Quail-Friendly Plants of the Midwest
Sassafras grows as a short to medium-sized tree. Dense colonies of small sprouts may afford summer thermal and escape cover.
Missouri Department of Conservation
Sassafras trees are short to medium-sized and sometimes form dense colonies from root sprouts. Sassafras is easily identified by the leaves that have margins of three shapes: entire, one-lobed and three-lobed. The leaves have a spicy aroma when crushed and turn orange as early as late August. The twigs have a yellow-green hue, turn upward at the tips and also have a spicy fragrance when crushed. The dark blackish-blue fruits attach to a long, red, swollen stalk and mature in early fall. Sassafras can be found growing in old fields, fencerows, railroads and roadsides as well as on the border of dry woods, glades, prairies and bottomlands.
Use by bobwhites
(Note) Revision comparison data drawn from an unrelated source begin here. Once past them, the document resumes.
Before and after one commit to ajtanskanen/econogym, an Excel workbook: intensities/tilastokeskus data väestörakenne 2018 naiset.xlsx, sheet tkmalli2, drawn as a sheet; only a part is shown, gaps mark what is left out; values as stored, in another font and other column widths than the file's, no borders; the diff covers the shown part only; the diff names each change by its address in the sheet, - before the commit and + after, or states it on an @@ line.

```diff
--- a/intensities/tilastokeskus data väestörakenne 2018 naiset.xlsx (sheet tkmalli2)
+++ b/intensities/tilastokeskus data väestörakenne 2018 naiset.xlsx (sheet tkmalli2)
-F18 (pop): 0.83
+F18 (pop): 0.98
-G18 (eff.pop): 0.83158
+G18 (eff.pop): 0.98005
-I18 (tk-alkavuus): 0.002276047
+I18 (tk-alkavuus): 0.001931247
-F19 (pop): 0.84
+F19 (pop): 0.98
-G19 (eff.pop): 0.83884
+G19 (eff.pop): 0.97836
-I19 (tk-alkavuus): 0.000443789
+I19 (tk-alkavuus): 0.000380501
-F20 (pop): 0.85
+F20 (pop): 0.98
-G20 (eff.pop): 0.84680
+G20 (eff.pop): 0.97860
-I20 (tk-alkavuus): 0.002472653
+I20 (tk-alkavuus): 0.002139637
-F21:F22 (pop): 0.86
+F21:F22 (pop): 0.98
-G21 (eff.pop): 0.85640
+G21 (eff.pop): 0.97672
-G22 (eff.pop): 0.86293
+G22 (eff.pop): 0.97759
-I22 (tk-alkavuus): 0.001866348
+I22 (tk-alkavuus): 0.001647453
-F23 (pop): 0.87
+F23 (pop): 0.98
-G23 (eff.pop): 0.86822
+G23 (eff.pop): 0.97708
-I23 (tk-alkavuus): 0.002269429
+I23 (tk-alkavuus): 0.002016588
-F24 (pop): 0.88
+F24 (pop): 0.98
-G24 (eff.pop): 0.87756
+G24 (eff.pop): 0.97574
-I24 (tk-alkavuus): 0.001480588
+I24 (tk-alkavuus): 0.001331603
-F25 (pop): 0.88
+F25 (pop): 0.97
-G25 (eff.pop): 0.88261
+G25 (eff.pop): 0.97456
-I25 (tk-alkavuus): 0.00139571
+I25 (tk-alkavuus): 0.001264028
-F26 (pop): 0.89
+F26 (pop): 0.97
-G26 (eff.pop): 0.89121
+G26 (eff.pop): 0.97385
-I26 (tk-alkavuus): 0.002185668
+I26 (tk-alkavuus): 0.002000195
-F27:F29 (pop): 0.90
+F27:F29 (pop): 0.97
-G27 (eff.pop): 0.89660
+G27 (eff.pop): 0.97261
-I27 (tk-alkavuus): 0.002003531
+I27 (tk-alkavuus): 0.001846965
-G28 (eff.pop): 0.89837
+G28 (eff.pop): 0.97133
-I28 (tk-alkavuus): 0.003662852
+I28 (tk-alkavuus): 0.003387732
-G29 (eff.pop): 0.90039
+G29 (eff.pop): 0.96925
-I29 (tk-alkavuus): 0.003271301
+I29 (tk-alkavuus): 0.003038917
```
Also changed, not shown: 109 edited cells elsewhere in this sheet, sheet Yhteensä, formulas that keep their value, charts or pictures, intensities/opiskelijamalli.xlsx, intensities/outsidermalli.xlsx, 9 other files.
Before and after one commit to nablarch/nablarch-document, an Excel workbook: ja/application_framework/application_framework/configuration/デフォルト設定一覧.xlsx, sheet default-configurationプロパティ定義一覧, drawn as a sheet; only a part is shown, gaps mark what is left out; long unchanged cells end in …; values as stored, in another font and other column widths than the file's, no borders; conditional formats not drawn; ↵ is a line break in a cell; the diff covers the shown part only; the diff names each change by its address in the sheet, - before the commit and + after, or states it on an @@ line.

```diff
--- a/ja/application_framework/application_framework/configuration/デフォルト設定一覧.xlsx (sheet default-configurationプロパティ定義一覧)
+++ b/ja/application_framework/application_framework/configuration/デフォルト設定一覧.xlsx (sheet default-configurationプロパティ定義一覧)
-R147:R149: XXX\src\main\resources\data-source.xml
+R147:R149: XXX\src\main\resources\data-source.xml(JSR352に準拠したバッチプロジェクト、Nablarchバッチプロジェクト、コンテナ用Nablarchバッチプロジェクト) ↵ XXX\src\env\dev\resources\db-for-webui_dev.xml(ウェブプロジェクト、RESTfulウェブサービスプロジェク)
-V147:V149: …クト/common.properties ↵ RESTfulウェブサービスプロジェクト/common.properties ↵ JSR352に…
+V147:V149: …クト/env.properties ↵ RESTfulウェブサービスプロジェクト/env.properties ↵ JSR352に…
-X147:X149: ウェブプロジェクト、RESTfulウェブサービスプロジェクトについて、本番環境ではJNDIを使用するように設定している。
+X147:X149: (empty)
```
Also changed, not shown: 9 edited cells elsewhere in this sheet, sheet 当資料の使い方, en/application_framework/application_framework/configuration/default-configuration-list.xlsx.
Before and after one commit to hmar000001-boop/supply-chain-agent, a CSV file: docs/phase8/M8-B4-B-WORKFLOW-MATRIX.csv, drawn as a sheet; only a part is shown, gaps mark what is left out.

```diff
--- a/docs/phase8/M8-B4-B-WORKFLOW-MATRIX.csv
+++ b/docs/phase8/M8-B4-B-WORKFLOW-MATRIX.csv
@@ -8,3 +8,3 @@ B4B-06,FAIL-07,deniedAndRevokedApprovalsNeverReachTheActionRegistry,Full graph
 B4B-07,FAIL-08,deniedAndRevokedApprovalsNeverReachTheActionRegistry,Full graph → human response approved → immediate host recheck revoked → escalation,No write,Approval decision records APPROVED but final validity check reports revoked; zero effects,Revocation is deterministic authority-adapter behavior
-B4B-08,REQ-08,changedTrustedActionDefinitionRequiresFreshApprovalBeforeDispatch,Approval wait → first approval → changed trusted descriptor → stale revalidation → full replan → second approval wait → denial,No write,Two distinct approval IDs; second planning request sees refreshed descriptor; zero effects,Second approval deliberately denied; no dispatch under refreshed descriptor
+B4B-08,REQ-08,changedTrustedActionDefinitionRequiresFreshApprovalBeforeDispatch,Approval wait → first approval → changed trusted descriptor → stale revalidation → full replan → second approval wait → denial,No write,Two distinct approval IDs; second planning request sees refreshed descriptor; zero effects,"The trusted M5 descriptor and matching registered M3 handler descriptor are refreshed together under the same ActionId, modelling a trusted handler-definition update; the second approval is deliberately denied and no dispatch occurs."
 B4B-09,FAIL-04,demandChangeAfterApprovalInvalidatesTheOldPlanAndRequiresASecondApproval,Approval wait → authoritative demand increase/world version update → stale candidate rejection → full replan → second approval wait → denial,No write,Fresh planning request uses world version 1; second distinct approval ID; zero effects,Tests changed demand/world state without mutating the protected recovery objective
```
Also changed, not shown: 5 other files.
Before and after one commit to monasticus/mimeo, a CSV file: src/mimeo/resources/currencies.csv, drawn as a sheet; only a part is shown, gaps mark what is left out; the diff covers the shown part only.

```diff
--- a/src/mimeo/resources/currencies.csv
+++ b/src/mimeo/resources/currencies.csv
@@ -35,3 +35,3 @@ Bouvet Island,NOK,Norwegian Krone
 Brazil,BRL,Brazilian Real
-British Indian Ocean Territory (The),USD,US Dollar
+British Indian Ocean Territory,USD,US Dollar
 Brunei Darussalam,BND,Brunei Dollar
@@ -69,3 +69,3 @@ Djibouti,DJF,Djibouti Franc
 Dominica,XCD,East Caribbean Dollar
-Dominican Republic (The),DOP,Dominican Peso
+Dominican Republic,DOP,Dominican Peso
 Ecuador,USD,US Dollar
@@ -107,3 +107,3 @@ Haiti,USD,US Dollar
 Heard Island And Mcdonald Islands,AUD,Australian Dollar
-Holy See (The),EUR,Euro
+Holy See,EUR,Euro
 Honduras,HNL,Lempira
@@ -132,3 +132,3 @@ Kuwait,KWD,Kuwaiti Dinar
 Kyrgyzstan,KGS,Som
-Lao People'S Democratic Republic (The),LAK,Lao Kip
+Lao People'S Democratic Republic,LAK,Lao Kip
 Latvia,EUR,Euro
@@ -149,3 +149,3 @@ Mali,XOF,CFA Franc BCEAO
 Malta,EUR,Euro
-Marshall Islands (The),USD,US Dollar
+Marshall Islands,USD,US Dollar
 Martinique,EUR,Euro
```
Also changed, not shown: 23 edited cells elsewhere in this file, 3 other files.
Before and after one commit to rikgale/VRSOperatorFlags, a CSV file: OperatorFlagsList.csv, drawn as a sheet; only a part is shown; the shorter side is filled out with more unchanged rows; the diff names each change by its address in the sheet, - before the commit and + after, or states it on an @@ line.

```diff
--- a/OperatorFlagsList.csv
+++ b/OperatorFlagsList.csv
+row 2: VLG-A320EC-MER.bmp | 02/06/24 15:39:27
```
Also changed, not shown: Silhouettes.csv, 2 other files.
Perhaps best known for the tea made from its root bark, sassafras is also an important dietary staple for many wildlife species. Deer, rabbits and woodchucks browse the leaves. Bobwhites and other songbirds frequently consume the fruits. Dense colonies may provide summer thermal and escape cover.